A DISCUSSION OF THE CONCEPT OF THE ‘WHOLE CHILD' IN CONTEXT AND THE RELEVANCE OF MUSIC EDUCATION IN ITS DEVELOPMENT

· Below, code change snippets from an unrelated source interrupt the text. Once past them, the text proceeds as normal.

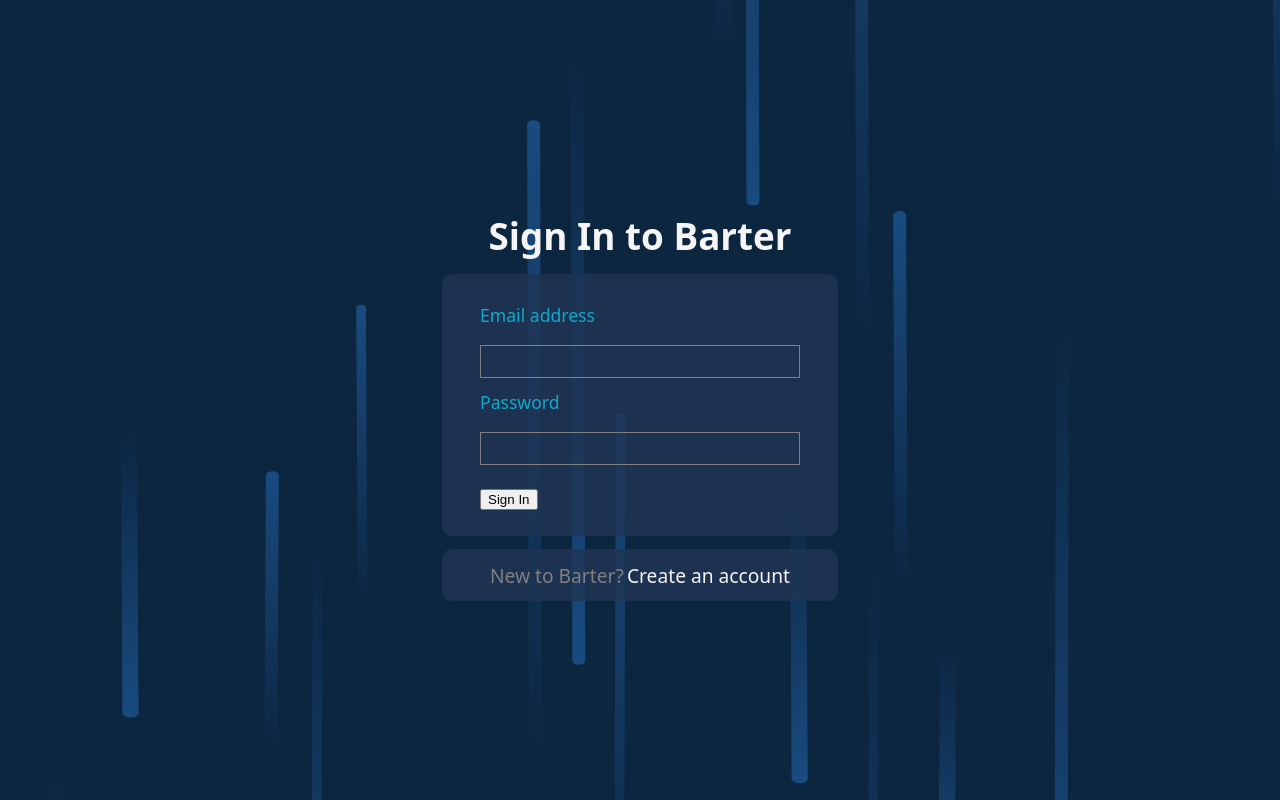
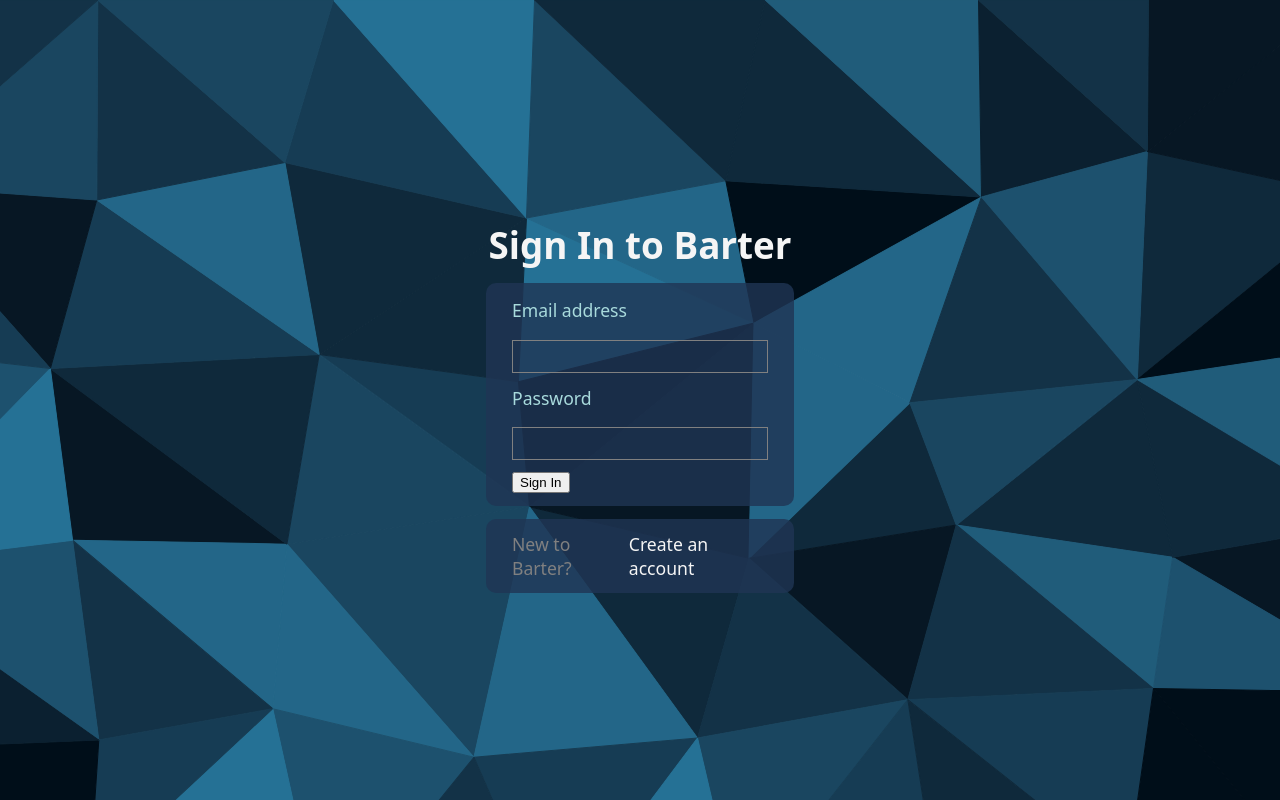
Before and after one commit to EnricoValastro/BarterProject, a React (Create React App) app in the folder client-side/: page /signin in a window 1280 px wide. Built offline with nearby package versions, Linux system fonts and the light colour scheme.

Commit message:
PageSignInCss

```diff
--- a/client-side/src/components/SignIn/SignIn.css
+++ b/client-side/src/components/SignIn/SignIn.css
@@ -1,6 +1,6 @@
 @keyframes background {
-    100% {
-        background-size: 4000px 1000px;
+    100%{
+        background-size: 4000px 1800px;
     }
 }
 
@@ -8,11 +8,10 @@
     width:100%;
     height:100%;
     position: absolute;
-    background-image: url("waves.svg");
-    background-size: 2000px 1000px;
-    background-position: -500px 0px;
-    animation:
-            background 10s infinite alternate linear;
+    background-image: url("wave.svg");
+    background-size: 3200px 1200px;
+    background-position: -1200px 0px;
+    animation: background 10s infinite alternate linear;
 }
 
 .container {
@@ -44,14 +43,15 @@
 }
 
 .inputSignIn{
+    width: 100%;
     display: flex;
     flex-direction: column;
-    margin-bottom: 2%;
+    margin-bottom: 1%;
 }
 
 .signInCard{
-    width: 25%;
-    padding: 2% 3% 2% 3%;
+    width: 20%;
+    padding: 1% 2% 1% 2%;
     border-radius: 10px;
     background: rgba(32, 53, 84, 0.8);
     margin-bottom: 1%;
@@ -85,7 +85,7 @@
 
 .enter{
     margin-top: 1%;
-    color: rgb(16, 169, 203);
+    color: #a8dadc;
     font-size: 1.1em;
     font-weight: 500;
     z-index: 1;
@@ -93,10 +93,10 @@
 
 .newCard{
     color: gray;
-    font-size: 1.2em;
+    font-size: 1.1em;
     font-weight: 500;
-    width: 25%;
-    padding: 1% 3% 1% 3%;
+    width: 20%;
+    padding: 1% 2% 1% 2%;
     border-radius: 10px;
     background: rgba(32, 53, 84, 0.8);
     display: flex;
@@ -111,7 +111,7 @@
 
 .links:hover{
     text-decoration: underline;
-    background: linear-gradient(90deg, rgba(40, 96, 157, 1) 0%, rgb(69, 128, 190) 53%, rgb(16, 169, 203) 100%);
+    background: linear-gradient(90deg, rgba(230,57,70,1) 0%, rgba(236,102,112,1) 54%, rgba(255,132,132,1) 100%);
     background-size: cover;
     -webkit-background-clip: text;
     -webkit-text-fill-color: transparent;
--- a/client-side/src/components/SignIn/SignIn.js
+++ b/client-side/src/components/SignIn/SignIn.js
@@ -12,32 +12,45 @@ export default function SignIn({setToken}) {
     const [password, setPassword] = useState('');
 
     function EmailHandler(event) {
-
-        setEmail(event.target.value);
+        if(event.target.value.length > 0) {
+            setEmail(event.target.value);
+            document.getElementById('errorBoxEmail').classList.add('hidden');
+        }
+        else {
+            document.getElementById('errorBoxEmail').classList.remove('hidden');
+        }
     }
 
     function PasswordHandler(event) {
-        setPassword(event.target.value);
+        if(event.target.value.length > 0) {
+            setPassword(event.target.value);
+            document.getElementById('errorBoxPwd').classList.add('hidden');
+        }
+        else {
+            document.getElementById('errorBoxPwd').classList.remove('hidden');
+        }
     }
+
 
     function SubmitHandler(event) {
         event.preventDefault();
-        if(email === '' || password === ''){
-            //something to doi
+        if(email.length === 0 && password.length === 0) {
+            document.getElementById('errorBoxEmail').classList.remove('hidden');
+            document.getElementById('errorBoxPwd').classList.remove('hidden');
         }
-        else{
+        else {
             axios.post("http://localhost:4000/api/login", {
                 email: email,
                 password: password
-            }).then((response)=>{
-                if(response.data.error){
+            }).then((response) => {
+                if (response.data.error) {
+                    document.getElementById('errorBoxSignIn').classList.remove('hidden');
                     console.log(response.data.error, {type: "error"});
-                }
-                else{
+                } else {
                     setToken(response.data.token);
                     navigate("/home");
                 }
-            }).catch((error)=>{
+            }).catch((error) => {
                 console.log(error);
             });
         }
@@ -55,20 +68,29 @@ export default function SignIn({setToken}) {
                             <div className="inputSignIn">
                                 <p className="enter">Email address</p>
                                 <div className="yyy">
-                                    <input className="inputForm" type="text" onBlur={EmailHandler}/>
+                                    <input className="inputForm" type="text" onChange={EmailHandler}/>
                                 </div>
-                                <div className="inputSignIn">
-                                    <p className="enter">Password</p>
-                                    <div className="yyy">
-                                        <input className="inputForm" type="password" onBlur={PasswordHandler}/>
-                                    </div>
+                            </div>
+                            <div className="inputSignIn">
+                                <p className="enter">Password</p>
+                                <div className="yyy">
+                                    <input className="inputForm" type="password" onChange={PasswordHandler}/>
                                 </div>
-
                             </div>
-                            <div className="">
+                            <div className="SubmitSignIn">
                                 <button type="submit">Sign In</button>
                             </div>
                         </form>
+
+                    </div>
+                    <div className="errorMsg hidden" id="errorBoxEmail">
+                        <p>Insert Email</p>
+                    </div>
+                    <div className="errorMsg hidden" id="errorBoxPwd">
+                        <p>Insert Password</p>
+                    </div>
+                    <div className="errorMsg hidden" id="errorBoxSignIn">
+                        <p>Invalid Credentials</p>
                     </div>
                     <div className="newCard">
                         New to Barter?
```
Also changed, not shown: client-side/src/components/SignIn/wave.svg (added).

The General concept of the whole child has been a topic of debate for far longer than the existences of a national curriculum. Some of the earliest examination into the concept of the best overall approaches to the education of the whole child stem from the work of Johann Heinrich Pestalozzi (1746 - 1827), a Swiss teacher and educational reformer whose compassion for all pupils led to developments in the modern consensus of pedagogy is perceived and best practised. The following quote from William H. Kilpatrick in his introduction to Heinrich Pestalozzi (1951) is a general overview yet its relationship to the curriculum today and the whole child concept presents much relevance. 1.Personality is sacred. This constitutes the 'inner dignity of each individual for the young as truly as for the adult. 2.As 'a little seed... contains the design of the tree', so in each child is the promise of his potentiality. 'The educator only takes care that no untoward influence shall disturb nature's march of developments'. 3.Love of those we would educate is 'the sole and everlasting foundation' in which to work. 'Without love, neither the physical not the intellectual powers will develop naturally'. So kindness ruled in Pestalozzi's schools: he abolished flogging - much to the amazement of outsiders. 4.To get rid of the 'verbosity' of meaningless words Pestalozzi developed his doctrine of Anschauung - direct concrete observation, often inadequately called 'sense perception' or 'object lessons'. No word was to be used for any purpose until adequate Anschauung had preceded. The thing or distinction must be felt or observed in the concrete. Pestalozzi's followers developed various sayings from this: from the known to the unknown, from the simple to the complex, from the concrete to the abstract. 5.To perfect the perception got by the...